_WORK TO COMPLETE_
Could the records be returned exactly, with the pictures left out?

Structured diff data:
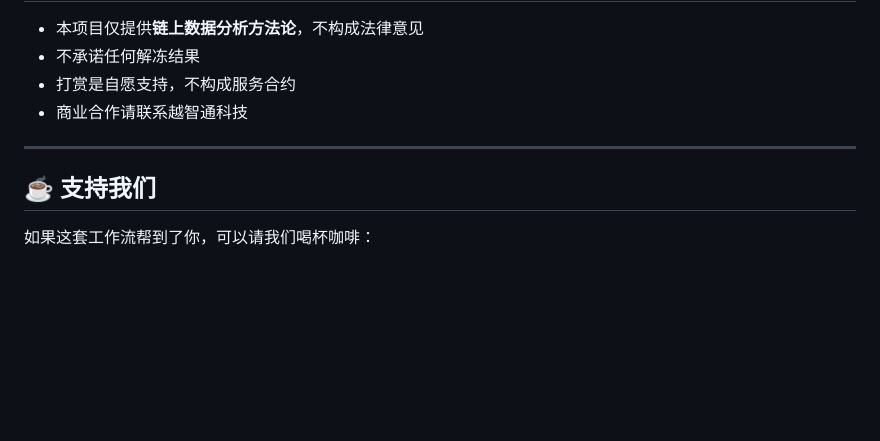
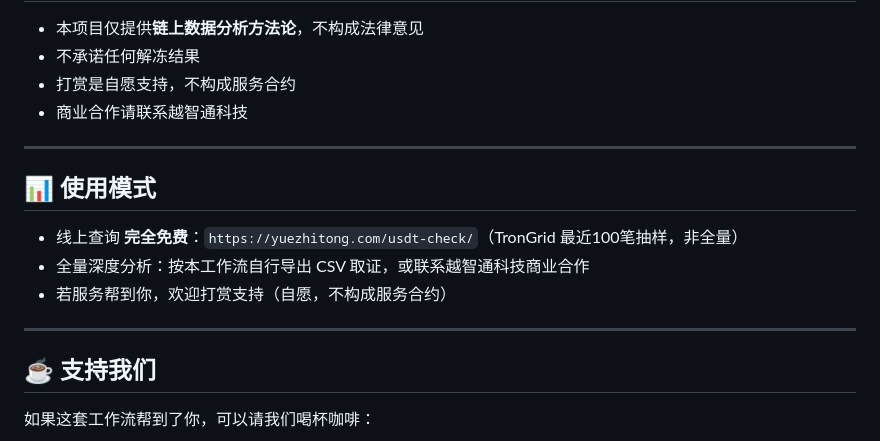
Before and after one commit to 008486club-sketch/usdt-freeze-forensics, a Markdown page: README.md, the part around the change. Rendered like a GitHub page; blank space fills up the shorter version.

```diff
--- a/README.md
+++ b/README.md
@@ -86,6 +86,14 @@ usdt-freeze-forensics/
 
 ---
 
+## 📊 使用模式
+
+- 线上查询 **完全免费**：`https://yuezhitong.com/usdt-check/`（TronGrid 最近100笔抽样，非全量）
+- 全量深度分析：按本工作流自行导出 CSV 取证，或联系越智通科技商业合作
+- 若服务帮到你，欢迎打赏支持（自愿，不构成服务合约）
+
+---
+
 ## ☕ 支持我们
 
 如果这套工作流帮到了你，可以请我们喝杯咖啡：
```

_RESPONSE TO THIS TASK_
Before and after one commit to 008486club-sketch/usdt-freeze-forensics, a Markdown page: README.md, the part around the change. Rendered like a GitHub page; blank space fills up the shorter version.

```diff
--- a/README.md
+++ b/README.md
@@ -86,6 +86,14 @@ usdt-freeze-forensics/
 
 ---
 
+## 📊 使用模式
+
+- 线上查询 **完全免费**：`https://yuezhitong.com/usdt-check/`（TronGrid 最近100笔抽样，非全量）
+- 全量深度分析：按本工作流自行导出 CSV 取证，或联系越智通科技商业合作
+- 若服务帮到你，欢迎打赏支持（自愿，不构成服务合约）
+
+---
+
 ## ☕ 支持我们
 
 如果这套工作流帮到了你，可以请我们喝杯咖啡：
```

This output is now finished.